The Germany company Adidas has developed an innovative fabric from mushroom mycelium in collaboration with Bold Threads, the biotechnology company committed to creating the latest generation of advanced materials, for the new Stan Smith Mylo line. Mylo is characterised by high-performance features: similar to leather, it is soft, elastic, and versatile, since it is compatible with any colour, finish or embossing. The shoes of the line are entirely made from this new material, with the exception of the midsole, which is in natural rubber.
Zero plastic and 100% sustainable is also the new Jazz Court RFG from the American company Saucony, with a focus on natural materials and sustainable processes, which are completely free of plastic and its derivatives. With an upper in cotton, jute, and wool, and the midsole in 100% Lactae Hevea, the Jazz Court RFG colours the lining of the heel collar with gardenia flowers, while beet juice is used to stamp the sizing information on the insole labels. It uses a mixture of water and flour to reinforce stitching, and chalk to mark and align the shoe’s upper and midsole before attaching them together. Finally, the packaging is in paper and 100% recycled cardboard.
Innovation also looks to non-bio-based materials
The American brand U.S. Polo Assn. in embracing an eco-friendly programme focused on a reduced use of water, recyclable plastics, and a use of chemical solvents that pollute less, launched the Vega 141 sneaker on Earth Day (22 April), with the shoe’s upper featuring innovative “wet pu” material obtained from “wetborne” polymers prepared by substituting chemical solvents with water. This special productive process makes the polymers hydrophilic (meaning they can be dissolved in water), with the fabric resembling genuine leather as a result.
Circularity as a best business practice
The American company Vans announces new global goals of sustainability and responsibility that it is committed to achieving by 2030, aiding the United Nations in achieving the organisation’s Sustainable Development Goal number 12 (sustainable consumption and production patterns). The goals include using 100% regenerative materials, responsibly sourced, renewable or recyclable; a 43% reduction of CO2 emissions; and the replacement of single-use plastic packaging with other sustainable and recyclable sources.
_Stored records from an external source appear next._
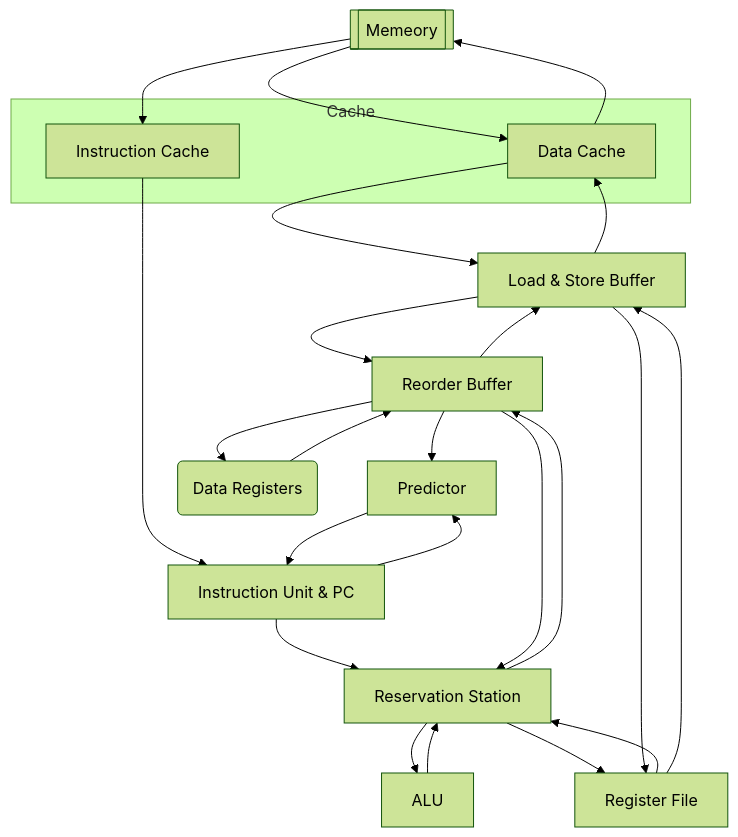
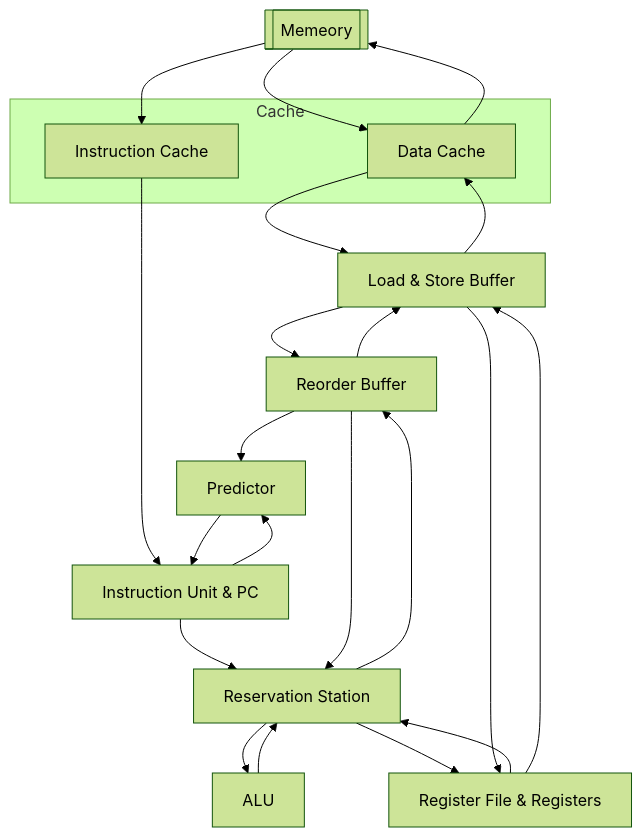
One commit to LauYeeYu/RV32I-CPU changed the diagram in docs/overview.md. Above: the diagram before and after it, drawn with Mermaid (forest theme).

Commit message:
docs: put the register file and register together

````diff
--- a/docs/overview.md
+++ b/docs/overview.md
@@ -5,39 +5,36 @@
 ```mermaid
 graph TD
 Mem[[Memeory]]
 subgraph Cache
   ICache[Instruction Cache]
   DCache[Data Cache]
 end
 InstructionUnit[Instruction Unit & PC]
 LSBuf[Load & Store Buffer]
 Predictor[Predictor]
-DRegs(Data Registers)
 RoB[Reorder Buffer]
-RegFile[Register File]
+RegFile[Register File & Registers]
 RS[Reservation Station]
 ALU[ALU]
 
 DCache --> Mem
 Mem --> DCache
 Mem --> ICache
 DCache --> LSBuf
 LSBuf --> DCache
 ICache --> InstructionUnit
 Predictor --> InstructionUnit
 InstructionUnit --> Predictor
 InstructionUnit --> RS
 RS --> ALU
 ALU --> RS
 RS --> RegFile
 RegFile --> RS
 RS --> RoB
 RoB --> RS
-RoB --> DRegs
-DRegs --> RoB
 LSBuf --> RoB
 RoB --> LSBuf
 LSBuf --> RegFile
 RegFile --> LSBuf
 RoB --> Predictor
 ```
````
There will then be 100% renewable energy sources in all owned and operated facilities (in 2017, Vans already obtained LEED Platinum certification, one of the highest standards for sustainable buildings in the world). Plus, there will be ethical initiatives for sustainable work practices.
For the first time in Italy, the Milan start-up ACBC obtains B Corporation certification, thereby reinforcing its leadership in innovation with a focus on sustainability. Since it was first founded in 2017, it has focused on the production of green products with research and development aimed at the composition of animal-free, bio-based, and recycled materials. Its shoes, which can be sent back to the company at the end of their lifecycle, are converted into anti-shock mats for playground floors. This commitment has allowed ACBC to obtain B LAB certification, with the support of Nativa Regenerative Design Company, a reality that accelerates the evolution of companies towards an economic, sustainable, and regenerative goal, thus underlining how the company operates with precise standards and a strong focus on governance, community, people, and the environment.
Transparency reinforces the green orientation
A brand of ethical and sustainable sneakers founded by Umberto De Marco in 2008, YATAY launched the manifesto “How to Make a YATAY” from the CNMI (National Chamber of Italian Fashion) digital platform, as a declaration of sustainability that recounts the preferred pathway of materials, production, and style in its footwear. A communication campaign that has a friendly approach to the digital world that includes direct discussions and dialogue with its public, with whom it shares the same values. In the video, YATAY presents its handmade bio-sneakers featuring an upper made from polymers extracted from cereals and corn, a recycled PET external finish, a cellulose lining from 100% sustainable plantations, and a sole from recycled tires, for shoes that are animal-free and characterised by a slow fashion philosophy.